Up All Night stars Will Arnett and Christina Applegate as a married couple struggling to adapt to life with a newborn. Chris, played by Arnett, quits his job at a law firm to be a stay-at-home (and out of place) dad, while Applegate’s Reagan heads back to work as a talk-show producer. Of course, comedy ensues when all he wants to do is play videogames and she is distracted at work thanks to constant worrying over Amy, the baby. The hijinks that could follow might prove to be comedy gold. Unfortunately, the writers of this newborn comedy are as unprepared for a show as Chris and Reagan are for a child.

It’s not to say the show doesn’t have potential; in fact, it most certainly proved to be entertaining— just not as laugh-out-loud funny as NBC sitcoms have established they could be. Watching Arnett’s character deal with the tasks of being a stay-at-home dad are irresistibly clever and relatable. Chris is on grocery duty, but he panics and can’t find the “normal cheese.” Though the scene feels rushed thanks to him freaking out over an elderly lady finding Amy cute, it resonates with that “Oh, yeah—that’s happened to me” feeling.

Chris also bonds with another stay-at-home dad over Xbox Live, but the subplot never goes anywhere. If the writers are smart they’ll keep that recurring to keep Arnett’s scenes dynamic, because as this episode progressed it seemed that most of his scenes will either be with the baby or with his wife.

Reagan, however, received most of the screentime for the parenting duo. In her return as a producer, she is greeted by her friend and host of the talk show, Ava, played by a scene-stealing Maya Rudolph. Their interactions aren’t yet hilarious, but they have the potential for building into ones reminiscent of Liz and Jack on 30 Rock.
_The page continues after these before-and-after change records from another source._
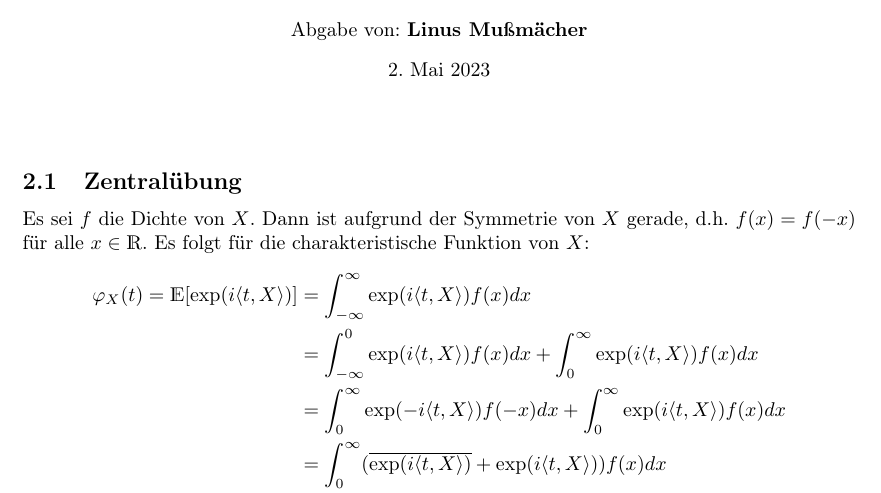
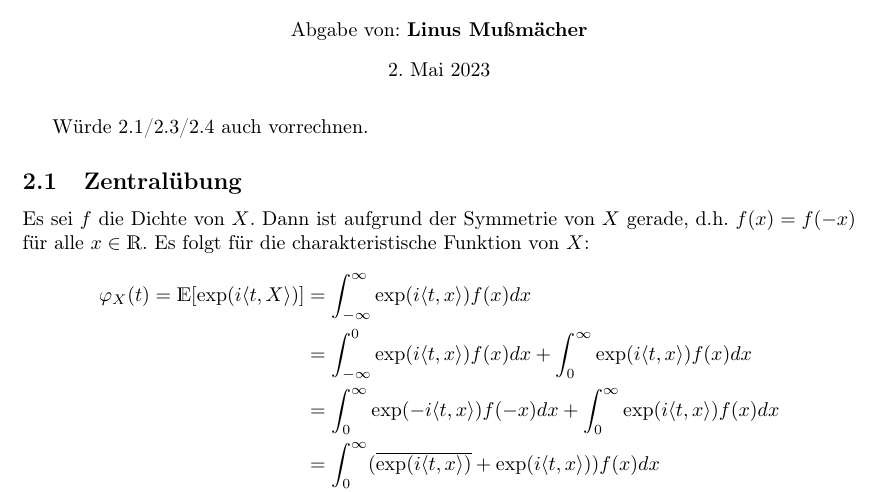
Before and after one commit to Linus-Mussmaecher/SS2323_Mathematik, a LaTeX problem sheet (stoch_exercises/U02/u02_sto.tex): part of page 1 of 3, cut so that both start at the same text. Compiled offline with pdfLaTeX.

Commit message:
Updated stoch presence exercises

```diff
--- a/stoch_exercises/U02/u02_sto.tex
+++ b/stoch_exercises/U02/u02_sto.tex
@@ -18,16 +18,18 @@
 
 \makeexheaderger
 
+Würde 2.1/2.3/2.4 auch vorrechnen.
+
 \subsection{Zentralübung}
 
 Es sei $f$ die Dichte von $X$. Dann ist aufgrund der Symmetrie von $X$ gerade, d.h. $f(x) = f(-x)$ für alle $x \in \mathds{R}$. Es folgt für die charakteristische Funktion von $X$:
 \begin{align*}
-	\phi_X(t) = \mathds{E}[\exp(i \langle t, X \rangle)] & = \int_{-\infty}^{\infty} \exp(i\langle t, X \rangle) f(x) dx                                                                                     \\
-	                                                     & = \int_{-\infty}^{0} \exp(i\langle t, X \rangle) f(x) dx + \int_{0}^{\infty} \exp(i\langle t, X \rangle) f(x) dx                                  \\
-	                                                     & = \int_{0}^{\infty} \exp(-i\langle t, X \rangle) f(-x) dx + \int_{0}^{\infty} \exp(i\langle t, X \rangle) f(x) dx                                 \\
-	                                                     & = \int_{0}^{\infty} (\overline{\exp(i\langle t, X \rangle)} + \exp(i\langle t, X \rangle)) f(x) dx
+	\phi_X(t) = \mathds{E}[\exp(i \langle t, X \rangle)] & = \int_{-\infty}^{\infty} \exp(i\langle t, x \rangle) f(x) dx                                                                                     \\
+	                                                     & = \int_{-\infty}^{0} \exp(i\langle t, x \rangle) f(x) dx + \int_{0}^{\infty} \exp(i\langle t, x \rangle) f(x) dx                                  \\
+	                                                     & = \int_{0}^{\infty} \exp(-i\langle t, x \rangle) f(-x) dx + \int_{0}^{\infty} \exp(i\langle t, x \rangle) f(x) dx                                 \\
+	                                                     & = \int_{0}^{\infty} (\overline{\exp(i\langle t, x \rangle)} + \exp(i\langle t, x \rangle)) f(x) dx
 	\\
-	                                                     & = \int_{0}^{\infty} \underbrace{2 \Re(\exp(i\langle t, X \rangle))}_{\in \mathds{R}} \underbrace{f(x)}_{\in \mathds{R}} dx \in \mathds{R}\text{.}
+	                                                     & = \int_{0}^{\infty} \underbrace{2 \Re(\exp(i\langle t, x \rangle))}_{\in \mathds{R}} \underbrace{f(x)}_{\in \mathds{R}} dx \in \mathds{R}\text{.}
 \end{align*}
 Dies zeigt $\phi_X(t) \in \mathds{R}$ für alle $t \in \mathds{R}$, also ist $\phi_X$ rein reellwertig.
 
```
Also changed, not shown: stoch_exercises/U02/u02_sto.pdf.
It’s clear Ava has missed Reagan and wants their relationship to stay as carefree as it was pre-baby. She shows up late at night with champagne and begs the couple to drink. Then on Chris and Reagan’s seventh wedding anniversary, Ava forces Reagan to stay late at work making the couple cancel their big plans.

Ava seems to have an awful lot to do with the plot. Her antics cause the couple to go out late on an impromptu date for their anniversary, which produces rapid-fire scenes of them at a bar drinking and singing karaoke. Chris wants to do the responsible thing and go home, but who shows up? Ava, with bottle in hand and ready to keep the new parents away from their baby. It played like a scene straight out of The Hangover but without the R-rated antics.

Regardless of the shaky first plot, all the acting in Up All Night feels natural. The chemistry between Arnett and Applegate is spot-on and isn’t forced like on Arnett’s last show Running Wilde with Keri Russell. As already noted, Rudolph has the potential to be the Kramer or Barney Stinson of the show, and producers might follow her more closely to keep the viewers coming back for her character. The most head-scratching character was played by Nick Cannon, who popped up as the emcee for the talk show for all of five seconds. NBC’s site for the sitcom has him listed as one of the top billed actors. Cannon’s character was a late addition to the show when the producers realized they needed one more central character, and he is surely slotted for a major role.

For a show about parenting, it seems the writers are going to focus more on Reagan’s work life as opposed to on a married couple’s journey, which is what it has been marketed as. It could become a struggle of identity for the show that they might want to solve before we get too deep into the season. In a true first episode ending, focus is brought back on Chris and Reagan, who end up realizing that every aspect of their life is going to change and how happy they are about it.